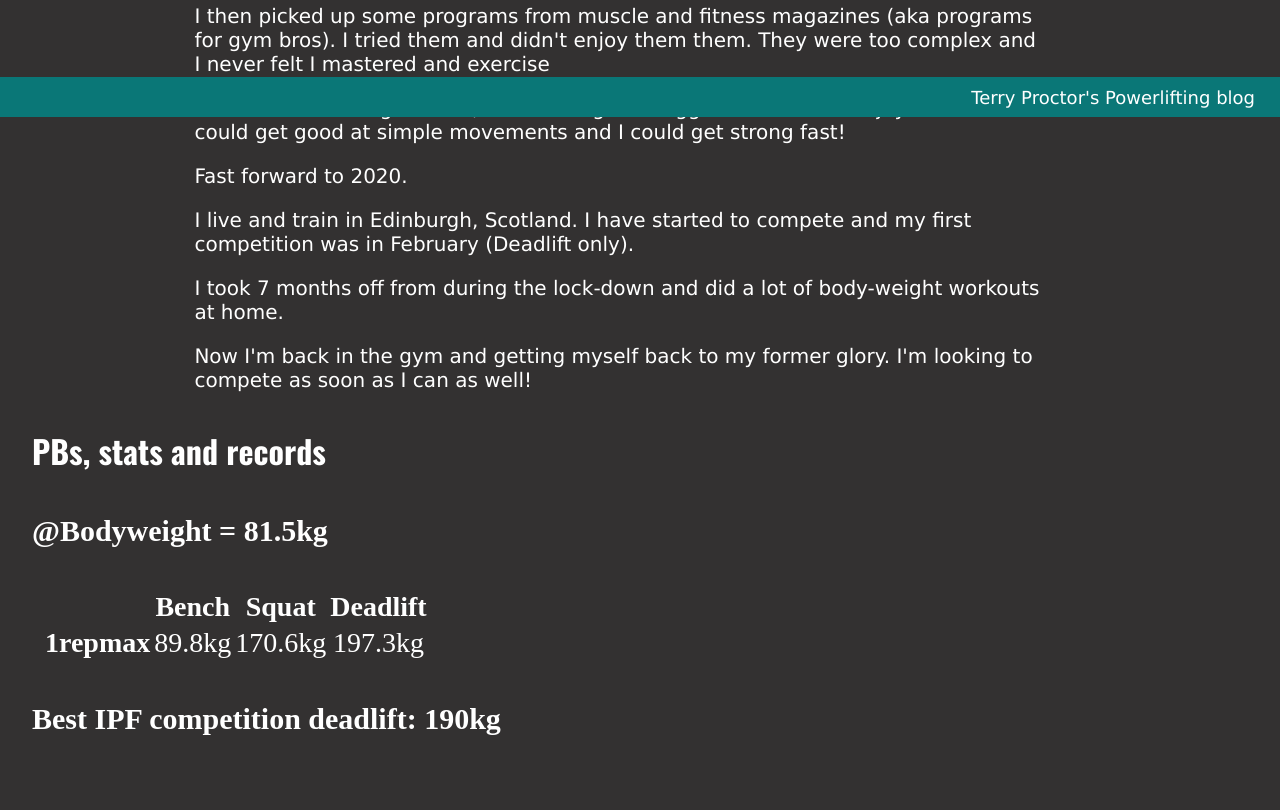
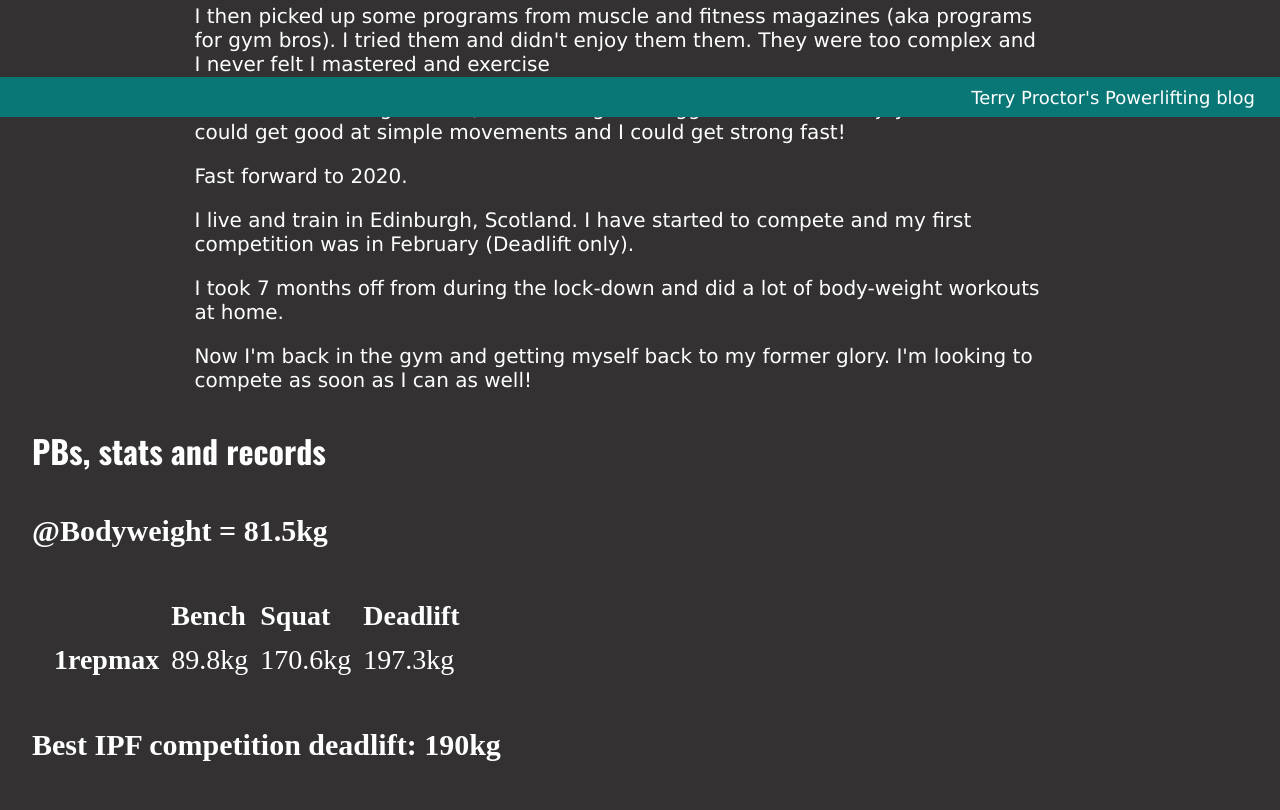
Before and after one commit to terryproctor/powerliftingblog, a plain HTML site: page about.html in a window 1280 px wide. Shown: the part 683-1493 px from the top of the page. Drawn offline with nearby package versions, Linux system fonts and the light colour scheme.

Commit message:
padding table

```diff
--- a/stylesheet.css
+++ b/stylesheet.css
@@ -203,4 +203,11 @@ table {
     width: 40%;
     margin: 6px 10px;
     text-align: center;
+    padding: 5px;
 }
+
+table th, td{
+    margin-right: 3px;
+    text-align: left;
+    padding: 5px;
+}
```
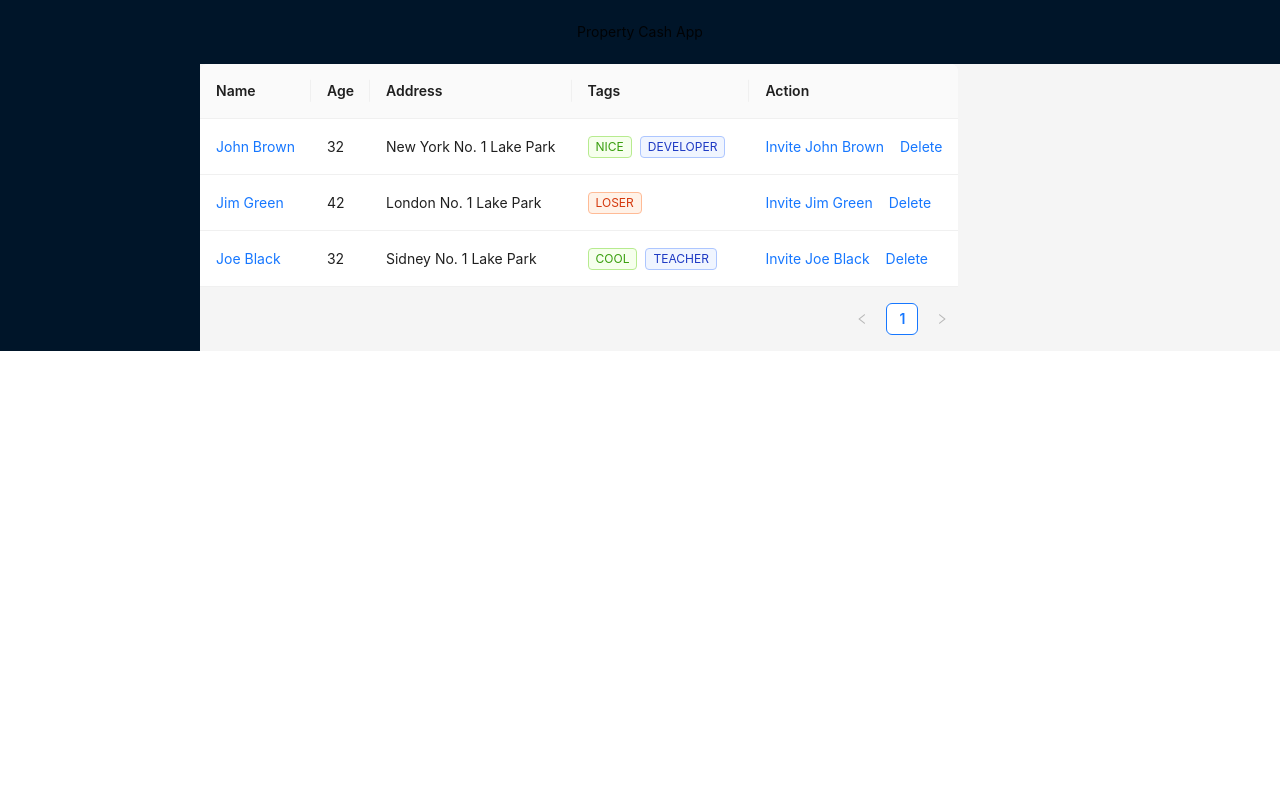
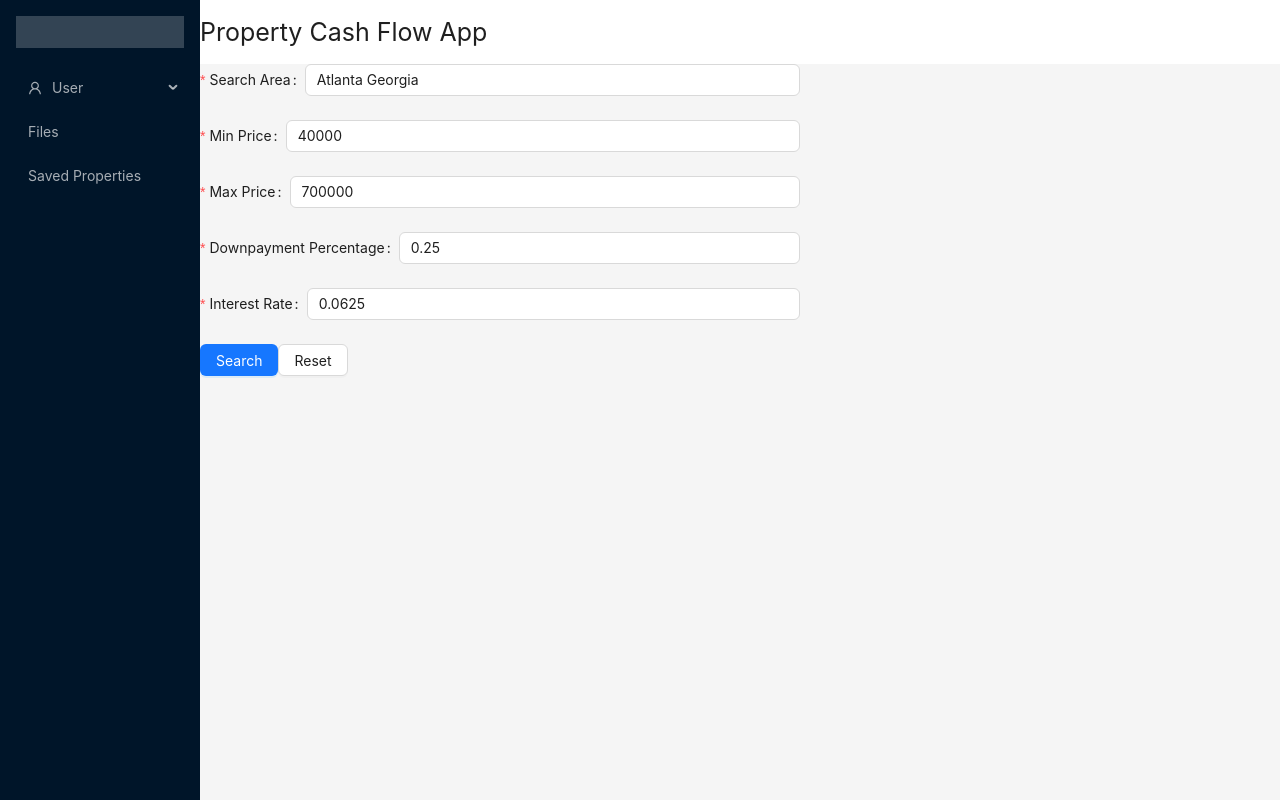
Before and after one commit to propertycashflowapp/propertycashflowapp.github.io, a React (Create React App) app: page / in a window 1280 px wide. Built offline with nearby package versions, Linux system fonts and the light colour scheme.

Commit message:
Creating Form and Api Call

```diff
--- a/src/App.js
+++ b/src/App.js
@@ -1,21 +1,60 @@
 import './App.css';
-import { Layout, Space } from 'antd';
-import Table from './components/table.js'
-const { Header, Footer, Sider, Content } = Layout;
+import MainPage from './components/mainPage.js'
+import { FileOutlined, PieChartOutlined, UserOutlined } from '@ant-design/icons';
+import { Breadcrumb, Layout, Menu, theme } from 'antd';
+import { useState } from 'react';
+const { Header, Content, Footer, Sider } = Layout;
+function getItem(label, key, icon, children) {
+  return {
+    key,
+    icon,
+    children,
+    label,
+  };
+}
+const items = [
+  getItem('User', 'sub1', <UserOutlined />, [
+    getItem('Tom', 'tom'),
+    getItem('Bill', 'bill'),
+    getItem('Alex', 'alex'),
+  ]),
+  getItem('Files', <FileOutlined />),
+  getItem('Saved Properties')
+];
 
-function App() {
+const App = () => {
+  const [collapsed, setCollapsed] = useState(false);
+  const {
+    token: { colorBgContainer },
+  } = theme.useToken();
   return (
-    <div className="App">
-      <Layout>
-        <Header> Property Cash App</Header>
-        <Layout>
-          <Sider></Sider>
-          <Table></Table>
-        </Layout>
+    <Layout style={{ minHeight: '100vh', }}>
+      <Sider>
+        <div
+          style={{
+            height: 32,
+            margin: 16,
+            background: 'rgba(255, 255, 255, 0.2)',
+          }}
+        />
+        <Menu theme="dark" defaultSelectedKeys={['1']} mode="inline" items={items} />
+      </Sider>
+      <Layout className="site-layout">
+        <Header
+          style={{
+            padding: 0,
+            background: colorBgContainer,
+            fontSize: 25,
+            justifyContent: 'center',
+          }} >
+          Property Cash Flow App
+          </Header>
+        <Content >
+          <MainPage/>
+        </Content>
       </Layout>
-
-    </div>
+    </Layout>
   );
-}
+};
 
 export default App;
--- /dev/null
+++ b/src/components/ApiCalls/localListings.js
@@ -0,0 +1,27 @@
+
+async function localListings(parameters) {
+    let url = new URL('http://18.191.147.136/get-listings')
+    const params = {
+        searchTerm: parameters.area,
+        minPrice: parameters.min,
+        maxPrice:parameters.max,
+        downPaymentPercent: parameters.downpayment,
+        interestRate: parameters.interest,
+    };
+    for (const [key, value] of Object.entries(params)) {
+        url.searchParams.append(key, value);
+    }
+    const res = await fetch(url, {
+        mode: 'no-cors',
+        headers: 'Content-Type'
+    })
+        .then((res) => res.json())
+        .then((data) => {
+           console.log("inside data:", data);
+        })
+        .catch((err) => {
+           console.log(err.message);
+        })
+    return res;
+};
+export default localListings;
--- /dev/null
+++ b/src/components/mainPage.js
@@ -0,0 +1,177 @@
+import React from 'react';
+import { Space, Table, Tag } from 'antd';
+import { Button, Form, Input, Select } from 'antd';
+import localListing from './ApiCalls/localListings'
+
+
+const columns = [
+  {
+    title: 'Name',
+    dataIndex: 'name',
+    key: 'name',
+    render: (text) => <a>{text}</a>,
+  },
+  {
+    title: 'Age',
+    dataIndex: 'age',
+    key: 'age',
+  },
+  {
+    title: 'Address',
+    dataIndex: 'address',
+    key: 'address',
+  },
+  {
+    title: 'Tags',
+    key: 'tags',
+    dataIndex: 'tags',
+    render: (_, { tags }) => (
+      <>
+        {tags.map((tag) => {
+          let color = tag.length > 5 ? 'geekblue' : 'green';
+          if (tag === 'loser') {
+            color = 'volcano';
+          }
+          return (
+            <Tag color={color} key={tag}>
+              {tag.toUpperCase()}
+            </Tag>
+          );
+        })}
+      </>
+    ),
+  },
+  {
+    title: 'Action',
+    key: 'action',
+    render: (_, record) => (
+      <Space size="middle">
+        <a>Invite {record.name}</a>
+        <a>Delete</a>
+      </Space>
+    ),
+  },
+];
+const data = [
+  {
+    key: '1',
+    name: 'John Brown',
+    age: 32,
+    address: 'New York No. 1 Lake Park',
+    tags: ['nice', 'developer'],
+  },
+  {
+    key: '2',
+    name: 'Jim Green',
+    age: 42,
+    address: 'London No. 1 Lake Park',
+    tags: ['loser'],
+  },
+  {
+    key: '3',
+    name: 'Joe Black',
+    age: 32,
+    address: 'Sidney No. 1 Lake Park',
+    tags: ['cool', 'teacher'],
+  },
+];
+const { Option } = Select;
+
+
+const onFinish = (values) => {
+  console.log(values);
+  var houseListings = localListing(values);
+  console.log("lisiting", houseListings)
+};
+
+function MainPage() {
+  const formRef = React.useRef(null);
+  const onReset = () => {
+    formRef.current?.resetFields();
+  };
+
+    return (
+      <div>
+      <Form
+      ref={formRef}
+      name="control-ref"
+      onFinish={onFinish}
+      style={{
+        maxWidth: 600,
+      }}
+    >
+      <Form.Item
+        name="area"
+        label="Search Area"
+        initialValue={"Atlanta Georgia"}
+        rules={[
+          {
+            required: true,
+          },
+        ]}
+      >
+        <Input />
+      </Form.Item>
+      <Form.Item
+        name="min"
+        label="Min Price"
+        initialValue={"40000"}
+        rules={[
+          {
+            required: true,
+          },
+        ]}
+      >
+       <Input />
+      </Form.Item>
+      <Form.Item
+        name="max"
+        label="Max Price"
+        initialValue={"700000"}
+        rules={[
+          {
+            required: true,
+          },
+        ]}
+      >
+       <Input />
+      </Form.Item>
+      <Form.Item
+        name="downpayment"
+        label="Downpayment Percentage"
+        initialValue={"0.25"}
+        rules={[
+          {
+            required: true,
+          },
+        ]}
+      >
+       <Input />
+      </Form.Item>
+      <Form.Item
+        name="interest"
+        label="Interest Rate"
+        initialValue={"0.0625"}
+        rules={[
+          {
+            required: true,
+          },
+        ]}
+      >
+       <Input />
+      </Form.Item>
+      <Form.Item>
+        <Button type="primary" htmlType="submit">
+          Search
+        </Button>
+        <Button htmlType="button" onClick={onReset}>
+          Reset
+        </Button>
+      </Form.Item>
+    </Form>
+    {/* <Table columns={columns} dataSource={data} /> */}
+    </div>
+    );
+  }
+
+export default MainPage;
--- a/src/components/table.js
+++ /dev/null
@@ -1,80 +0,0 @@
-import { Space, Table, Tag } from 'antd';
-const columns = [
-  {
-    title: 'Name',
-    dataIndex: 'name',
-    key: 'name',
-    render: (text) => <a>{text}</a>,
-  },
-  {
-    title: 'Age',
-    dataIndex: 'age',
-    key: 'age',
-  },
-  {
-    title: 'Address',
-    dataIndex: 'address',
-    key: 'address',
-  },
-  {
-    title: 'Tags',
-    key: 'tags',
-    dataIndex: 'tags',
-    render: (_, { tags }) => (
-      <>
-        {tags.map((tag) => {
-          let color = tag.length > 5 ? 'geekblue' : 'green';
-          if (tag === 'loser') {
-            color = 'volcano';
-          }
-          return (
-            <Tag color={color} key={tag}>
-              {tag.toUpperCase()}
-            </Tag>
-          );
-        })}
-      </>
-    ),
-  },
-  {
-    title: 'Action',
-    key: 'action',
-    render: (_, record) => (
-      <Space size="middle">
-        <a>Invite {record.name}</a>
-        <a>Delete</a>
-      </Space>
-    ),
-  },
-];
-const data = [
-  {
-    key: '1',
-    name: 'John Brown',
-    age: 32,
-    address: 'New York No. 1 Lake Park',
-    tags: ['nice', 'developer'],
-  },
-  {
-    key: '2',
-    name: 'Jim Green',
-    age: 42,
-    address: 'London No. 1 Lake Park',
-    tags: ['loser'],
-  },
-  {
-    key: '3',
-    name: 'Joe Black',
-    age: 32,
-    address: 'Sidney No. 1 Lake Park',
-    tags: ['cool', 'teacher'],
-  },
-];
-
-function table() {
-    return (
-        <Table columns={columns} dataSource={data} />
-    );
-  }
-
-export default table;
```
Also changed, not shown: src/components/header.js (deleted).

━━━━━━━━━━━━━━━━━━━━━━━━━━━━━━

Work through the material above. Then report how many of its lines contain "return", and only that.

7